Saint-Étienne de Metz, also known as Metz Cathedral, is built on the site of an ancient the 5th century church dedicated to Saint Stephen protomartyr. According to Gregory of Tours, the shrine of Saint Stephen was the sole structure spared during the sack of 451 by Attila's Huns. The construction of the Gothic cathedral began in 1220 within the walls of an Ottonian basilica dating from the 10th century. The integration into the cathedral's ground plan of a Gothic chapel from the 12th century at the western end resulted in the absence of a main western portal; the south-western porch of the cathedral being the entrance of the former chapel. The work was completed around 1520 and the new cathedral was consecrated on 11 April 1552.
In 1755, French architect Jacques-François Blondel was awarded by the Royal Academy of Architecture to built a Neoclassical portal at the West end of the cathedral. He disengaged the cathedral's facade by razing an adjacent cloister and three attached churches and achieved the westwork in 1764.

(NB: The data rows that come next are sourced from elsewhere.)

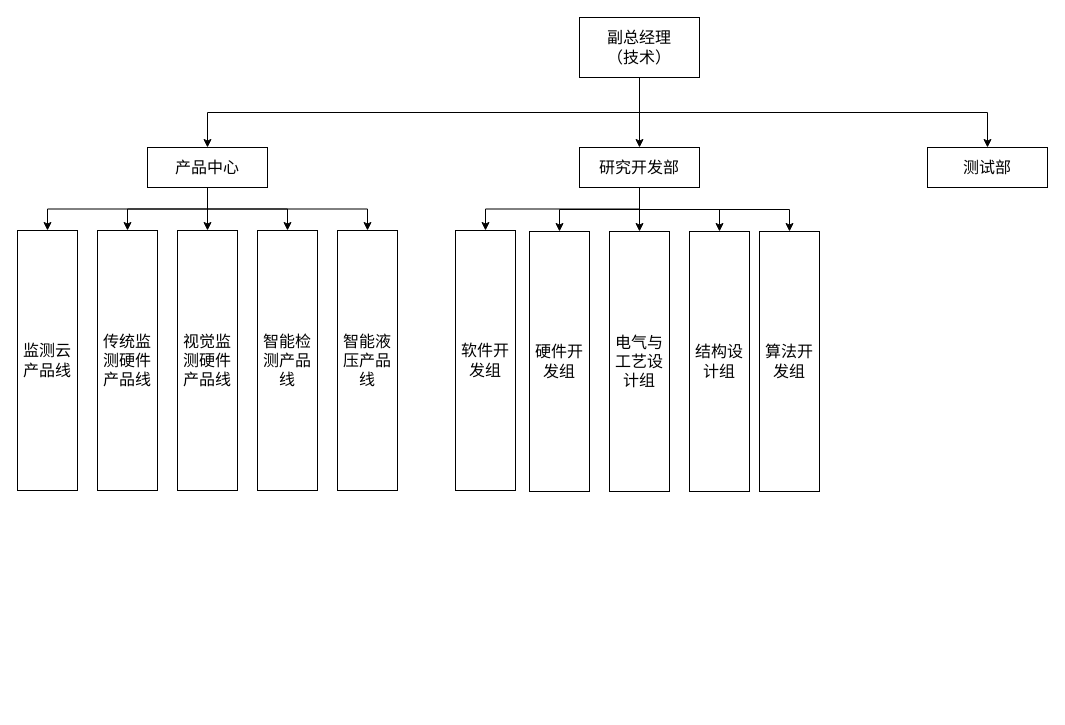
Above: rd_department_arch.drawio in xuhui-toehold/drawings (draw.io), before the change. Source tidied: cells renumbered, new cells numbered last; positions are measured from the earlier drawing's top-left corner, leaving out a move shared by most shapes. Both pictures are drawn from the tidied source at 100%, with x=0, y=0 at pixel (17, 17).
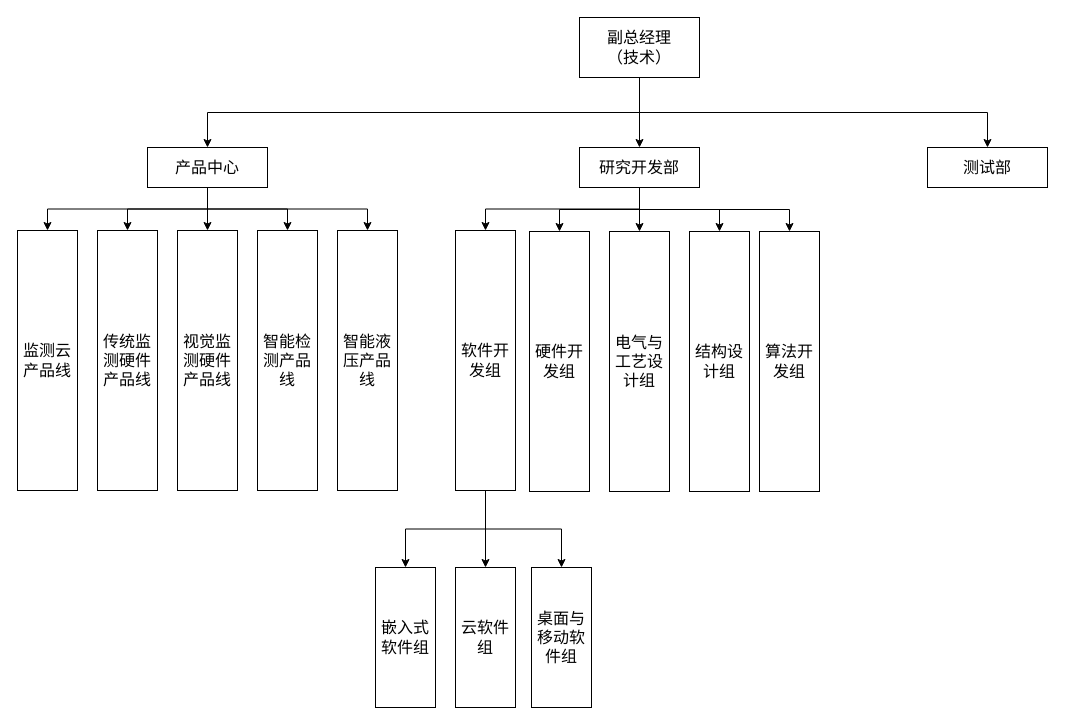
After the change.

Unchanged cells that the change refers to:
```xml
<mxCell id="24" value="软件开发组" style="rounded=0;whiteSpace=wrap;html=1;fontSize=16;" parent="1" vertex="1">
  <mxGeometry x="438" y="213" width="60" height="260" as="geometry" />
</mxCell>
```

The edit, as a diff of the source:
```diff
@@
+    <mxCell id="29" style="edgeStyle=orthogonalEdgeStyle;rounded=0;jettySize=auto;html=1;exitX=0.5;exitY=1;exitDx=0;exitDy=0;entryX=0.5;entryY=0;entryDx=0;entryDy=0;" parent="1" edge="1" source="24" target="33">
+      <mxGeometry relative="1" as="geometry" />
+    </mxCell>
+    <mxCell id="30" style="edgeStyle=orthogonalEdgeStyle;rounded=0;jettySize=auto;html=1;exitX=0.5;exitY=1;exitDx=0;exitDy=0;entryX=0.5;entryY=0;entryDx=0;entryDy=0;" parent="1" edge="1" source="24" target="32">
+      <mxGeometry relative="1" as="geometry" />
+    </mxCell>
+    <mxCell id="31" style="edgeStyle=orthogonalEdgeStyle;rounded=0;jettySize=auto;html=1;exitX=0.5;exitY=1;exitDx=0;exitDy=0;" parent="1" edge="1" source="24" target="34">
+      <mxGeometry relative="1" as="geometry" />
+    </mxCell>
@@
+    <mxCell id="32" value="嵌入式软件组" style="rounded=0;whiteSpace=wrap;html=1;fontSize=16;" parent="1" vertex="1">
+      <mxGeometry x="358" y="550" width="60" height="140" as="geometry" />
+    </mxCell>
+    <mxCell id="33" value="云软件组" style="rounded=0;whiteSpace=wrap;html=1;fontSize=16;" parent="1" vertex="1">
+      <mxGeometry x="438" y="550" width="60" height="140" as="geometry" />
+    </mxCell>
+    <mxCell id="34" value="桌面与移动软件组" style="rounded=0;whiteSpace=wrap;html=1;fontSize=16;" parent="1" vertex="1">
+      <mxGeometry x="514" y="550" width="60" height="140" as="geometry" />
+    </mxCell>
```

In 1877, the Saint-Stephen of Metz was heavily damaged after a conflagration due to fireworks. After this incident, it was decided the refurbishment of the cathedral and its adornments within a Neogothic style. The western facade was completely rebuilt between 1898 and 1903; the Blondel's portal was demolished and a new Neogothic portal was added.

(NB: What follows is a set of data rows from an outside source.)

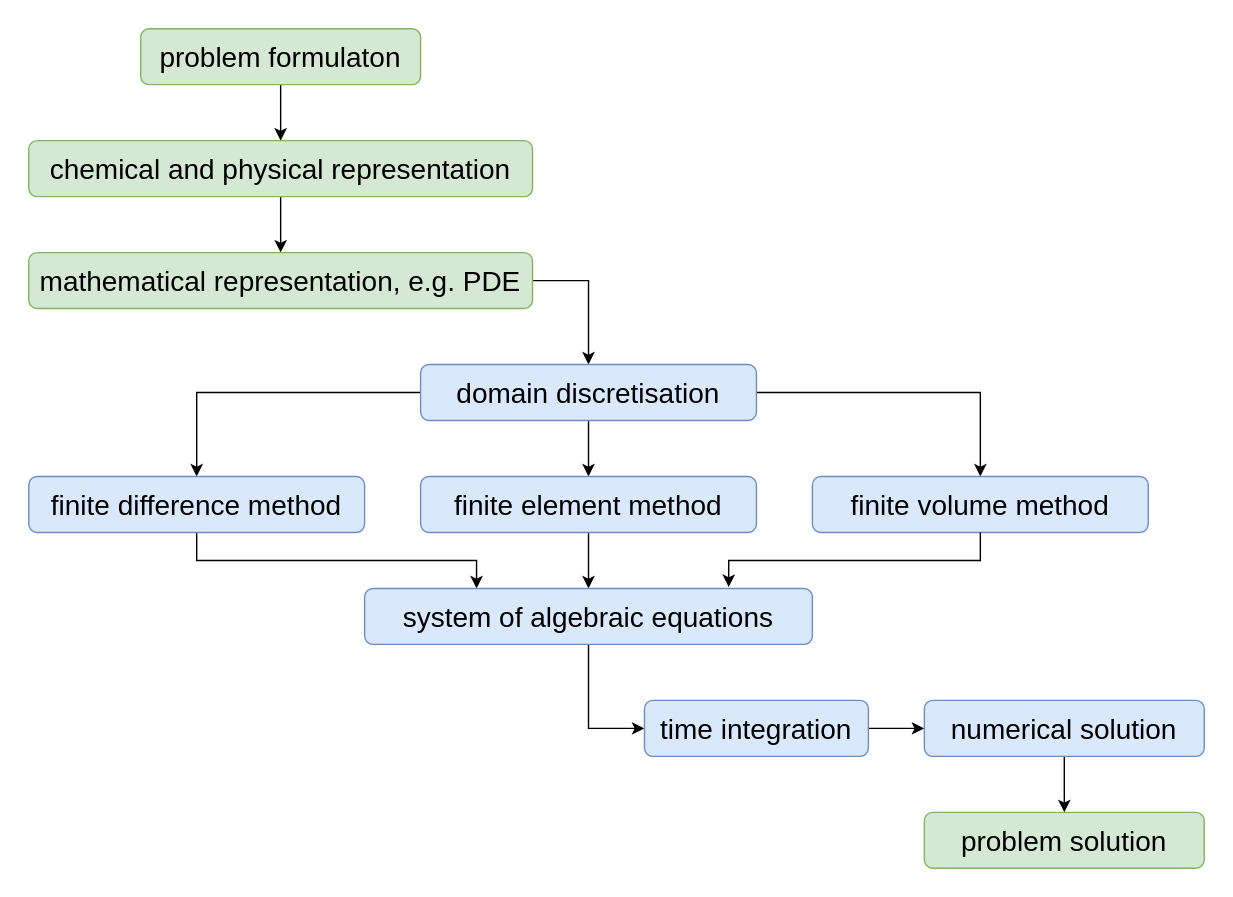
Earlier version of the draw.io export book/content/modelling/02_fluids/figs/numerical_solution_overview.svg (FireDynamics/LectureFireSimulation). Source tidied: cells renumbered, new cells last; positions are measured from the earlier drawing's top-left corner, leaving out a move shared by most shapes. The source it was exported from:
```xml
<mxGraphModel>
  <root>
    <mxCell id="0" />
    <mxCell id="1" parent="0" />
    <mxCell id="2" style="edgeStyle=orthogonalEdgeStyle;rounded=0;jettySize=auto;html=1;fillColor=#d5e8d4;fontSize=20;" parent="1" edge="1" source="3" target="5">
      <mxGeometry relative="1" as="geometry" />
    </mxCell>
    <mxCell id="3" value="problem formulaton" style="rounded=1;whiteSpace=wrap;html=1;fillColor=#d5e8d4;strokeColor=#82b366;fontSize=20;" parent="1" vertex="1">
      <mxGeometry x="80" width="200" height="40" as="geometry" />
    </mxCell>
    <mxCell id="4" style="edgeStyle=orthogonalEdgeStyle;rounded=0;jettySize=auto;html=1;fillColor=#d5e8d4;fontSize=20;" parent="1" edge="1" source="5" target="7">
      <mxGeometry relative="1" as="geometry" />
    </mxCell>
    <mxCell id="5" value="chemical and physical representation" style="rounded=1;whiteSpace=wrap;html=1;fillColor=#d5e8d4;strokeColor=#82b366;fontSize=20;" parent="1" vertex="1">
      <mxGeometry y="80" width="360" height="40" as="geometry" />
    </mxCell>
    <mxCell id="6" style="edgeStyle=orthogonalEdgeStyle;rounded=0;jettySize=auto;html=1;fontSize=20;exitX=1;exitY=0.5;exitDx=0;exitDy=0;" parent="1" edge="1" source="7" target="11">
      <mxGeometry relative="1" as="geometry" />
    </mxCell>
    <mxCell id="7" value="mathematical representation, e.g. PDE" style="rounded=1;whiteSpace=wrap;html=1;fillColor=#d5e8d4;strokeColor=#82b366;fontSize=20;" parent="1" vertex="1">
      <mxGeometry y="160" width="360" height="40" as="geometry" />
    </mxCell>
    <mxCell id="8" style="edgeStyle=orthogonalEdgeStyle;rounded=0;jettySize=auto;html=1;entryX=0.5;entryY=0;entryDx=0;entryDy=0;fillColor=#dae8fc;fontSize=20;" parent="1" edge="1" source="11" target="13">
      <mxGeometry relative="1" as="geometry" />
    </mxCell>
    <mxCell id="9" style="edgeStyle=orthogonalEdgeStyle;rounded=0;jettySize=auto;html=1;entryX=0.5;entryY=0;entryDx=0;entryDy=0;fillColor=#dae8fc;fontSize=20;" parent="1" edge="1" source="11" target="23">
      <mxGeometry relative="1" as="geometry" />
    </mxCell>
    <mxCell id="10" style="edgeStyle=orthogonalEdgeStyle;rounded=0;jettySize=auto;html=1;entryX=0.5;entryY=0;entryDx=0;entryDy=0;strokeColor=#000000;fontSize=20;" parent="1" edge="1" source="11" target="14">
      <mxGeometry relative="1" as="geometry" />
    </mxCell>
    <mxCell id="11" value="domain discretisation" style="rounded=1;whiteSpace=wrap;html=1;fillColor=#dae8fc;strokeColor=#6c8ebf;fontSize=20;" parent="1" vertex="1">
      <mxGeometry x="280" y="240" width="240" height="40" as="geometry" />
    </mxCell>
    <mxCell id="12" style="edgeStyle=orthogonalEdgeStyle;rounded=0;jettySize=auto;html=1;exitX=0.5;exitY=1;exitDx=0;exitDy=0;entryX=0.25;entryY=0;entryDx=0;entryDy=0;fillColor=#dae8fc;fontSize=20;" parent="1" edge="1" source="13" target="17">
      <mxGeometry relative="1" as="geometry" />
    </mxCell>
    <mxCell id="13" value="finite difference method" style="rounded=1;whiteSpace=wrap;html=1;fillColor=#dae8fc;strokeColor=#6c8ebf;fontSize=20;" parent="1" vertex="1">
      <mxGeometry y="320" width="240" height="40" as="geometry" />
    </mxCell>
    <mxCell id="14" value="finite volume method" style="rounded=1;whiteSpace=wrap;html=1;fillColor=#dae8fc;strokeColor=#6c8ebf;fontSize=20;" parent="1" vertex="1">
      <mxGeometry x="560" y="320" width="240" height="40" as="geometry" />
    </mxCell>
    <mxCell id="15" style="edgeStyle=orthogonalEdgeStyle;rounded=0;jettySize=auto;html=1;entryX=0.5;entryY=0;entryDx=0;entryDy=0;fillColor=#dae8fc;fontSize=20;" parent="1" edge="1" source="23" target="17">
      <mxGeometry relative="1" as="geometry" />
    </mxCell>
    <mxCell id="16" style="edgeStyle=orthogonalEdgeStyle;rounded=0;jettySize=auto;html=1;entryX=0;entryY=0.5;entryDx=0;entryDy=0;fillColor=#dae8fc;fontSize=20;" parent="1" edge="1" source="17" target="19">
      <mxGeometry relative="1" as="geometry" />
    </mxCell>
    <mxCell id="17" value="system of algebraic equations" style="rounded=1;whiteSpace=wrap;html=1;fillColor=#dae8fc;strokeColor=#6c8ebf;fontSize=20;" parent="1" vertex="1">
      <mxGeometry x="240" y="400" width="320" height="40" as="geometry" />
    </mxCell>
    <mxCell id="18" style="edgeStyle=orthogonalEdgeStyle;rounded=0;jettySize=auto;html=1;entryX=0;entryY=0.5;entryDx=0;entryDy=0;fillColor=#dae8fc;fontSize=20;" parent="1" edge="1" source="19" target="21">
      <mxGeometry relative="1" as="geometry" />
    </mxCell>
    <mxCell id="19" value="time integration" style="rounded=1;whiteSpace=wrap;html=1;fillColor=#dae8fc;strokeColor=#6c8ebf;fontSize=20;" parent="1" vertex="1">
      <mxGeometry x="440" y="480" width="160" height="40" as="geometry" />
    </mxCell>
    <mxCell id="20" style="edgeStyle=orthogonalEdgeStyle;rounded=0;jettySize=auto;html=1;entryX=0.5;entryY=0;entryDx=0;entryDy=0;fontSize=20;" parent="1" edge="1" source="21" target="22">
      <mxGeometry relative="1" as="geometry" />
    </mxCell>
    <mxCell id="21" value="numerical solution" style="rounded=1;whiteSpace=wrap;html=1;fillColor=#dae8fc;strokeColor=#6c8ebf;fontSize=20;" parent="1" vertex="1">
      <mxGeometry x="640" y="480" width="200" height="40" as="geometry" />
    </mxCell>
    <mxCell id="22" value="problem solution" style="rounded=1;whiteSpace=wrap;html=1;fillColor=#d5e8d4;strokeColor=#82b366;fontSize=20;" parent="1" vertex="1">
      <mxGeometry x="640" y="560" width="200" height="40" as="geometry" />
    </mxCell>
    <mxCell id="23" value="finite element method" style="rounded=1;whiteSpace=wrap;html=1;fillColor=#dae8fc;strokeColor=#6c8ebf;fontSize=20;" parent="1" vertex="1">
      <mxGeometry x="280" y="320" width="240" height="40" as="geometry" />
    </mxCell>
    <mxCell id="24" style="edgeStyle=orthogonalEdgeStyle;rounded=0;jettySize=auto;html=1;entryX=0.813;entryY=-0.025;entryDx=0;entryDy=0;fillColor=#dae8fc;fontSize=20;entryPerimeter=0;" parent="1" edge="1" source="14" target="17">
      <mxGeometry relative="1" as="geometry" />
    </mxCell>
  </root>
</mxGraphModel>
```
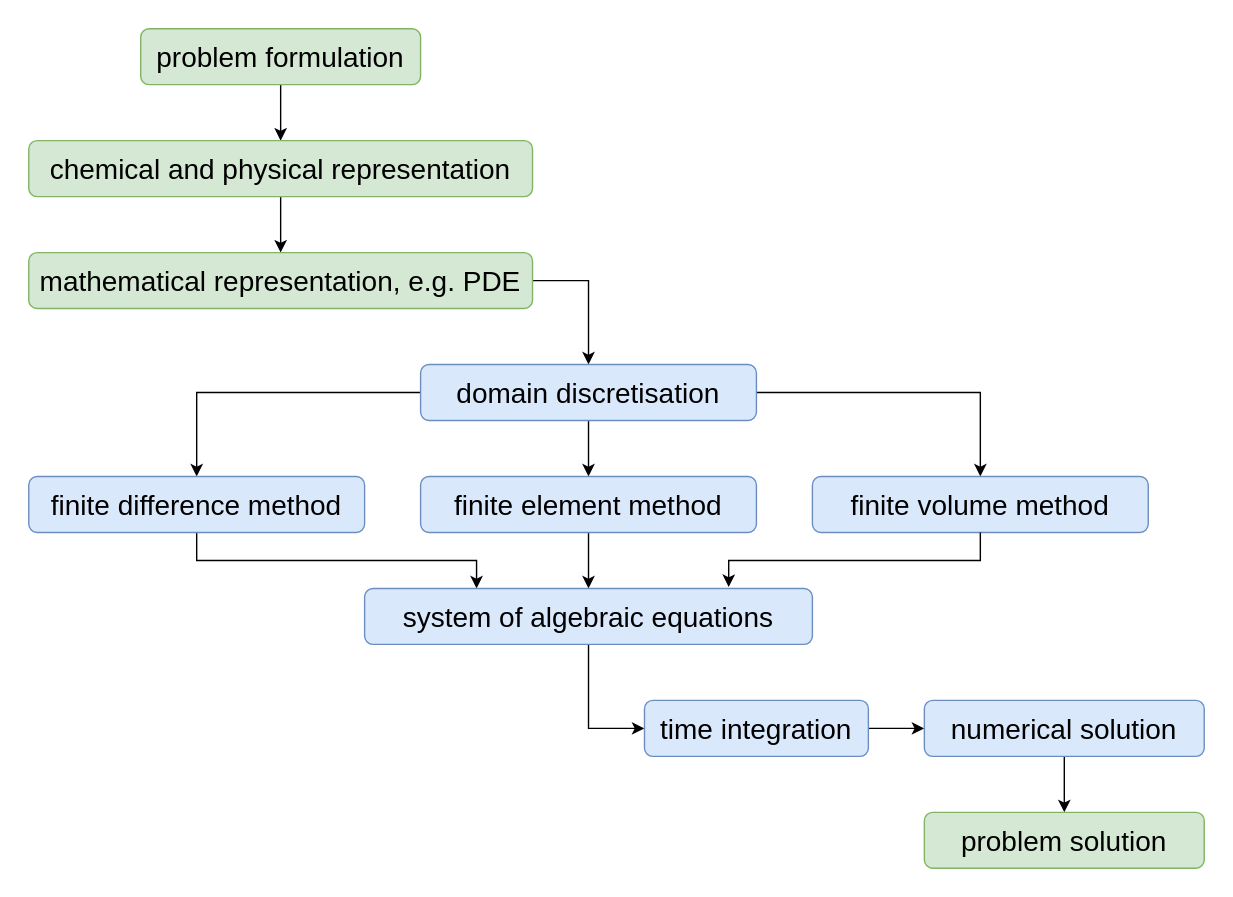
The same diagram one commit later.

Change to the diagram source:
```diff
@@ -5,7 +5,7 @@
     <mxCell id="2" style="edgeStyle=orthogonalEdgeStyle;rounded=0;jettySize=auto;html=1;fillColor=#d5e8d4;fontSize=20;" parent="1" edge="1" source="3" target="5">
       <mxGeometry relative="1" as="geometry" />
     </mxCell>
-    <mxCell id="3" value="problem formulaton" style="rounded=1;whiteSpace=wrap;html=1;fillColor=#d5e8d4;strokeColor=#82b366;fontSize=20;" parent="1" vertex="1">
+    <mxCell id="3" value="problem formulation" style="rounded=1;whiteSpace=wrap;html=1;fillColor=#d5e8d4;strokeColor=#82b366;fontSize=20;" parent="1" vertex="1">
       <mxGeometry x="80" width="200" height="40" as="geometry" />
     </mxCell>
     <mxCell id="4" style="edgeStyle=orthogonalEdgeStyle;rounded=0;jettySize=auto;html=1;fillColor=#d5e8d4;fontSize=20;" parent="1" edge="1" source="5" target="7">
```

The cathedral treasury exhibits the millennium rich collection of the Bishopric of Metz, including paraments and items used for the Eucharist.
Saint-Stephen of Metz has one of the highest naves in the world and the largest expanse of stained glass in the world with 6,496 m2. Those stained glass windows include works by Gothic and Renaissance master glass makers Hermann von Münster, Theobald of Lixheim, and Valentin Bousch and romantic Charles-Laurent Maréchal, tachist Roger Bissière, cubist Jacques Villon, and modernist Marc Chagall.
Saint-Stephen Cathedral is a Rayonnant Gothic edifice built with the local yellow Jaumont limestone. Like in French Gothic architecture, the building is compact, with slight projection of the transepts and subsidiary chapels. However, it displays singular, distinctive characteristics in both its ground plan and architecture compared to most of the other cathedrals. Because of topography of Moselle valley in Metz, the common west-east axis of the ground plan could not be applied and the church is oriented north-northeast. Moreover, unlike the French and German Gothic cathedrals having three portals surmounted by a rose window and two large towers, Saint-Stephen of Metz has a single porch at its western facade. One enters laterally in the edifice by another portal placed at the south-western side of the narthex, declining the usual alignment of the entrance with the choir.
The nave is supported by flying buttresses and culminates at 41.41 metres high, making one of the highest naves in the world. The height of the nave is contrasted by the relatively low height of the aisles with 14.3 metres high, reinforcing the sensation of tallness of the nave. This feature permitted the architects to create large, tall expanses of stained glass. Through its history, Saint-Stephen Cathedral was subjected to architectural and ornamental modifications with successive additions of Neoclassical and Neogothic elements.References:
Redipuglia is the largest Italian Military Sacrarium. It rises up on the western front of the Monte Sei Busi, which, in the First World War was bitterly fought after because, although it was not very high, from its summit it allowed an ample range of access from the West to the first steps of the Karstic table area.
The monumental staircase on which the remains of one hundred thousand fallen soldiers are lined up and which has at its base the monolith of the Duke of Aosta, who was the commanding officer of the third Brigade, and gives an image of a military grouping in the field of a Great Unity with its Commanding Officer at the front. The mortal remains of 100,187 fallen soldiers lie here, 39,857 of them identified and 60,330 unknown.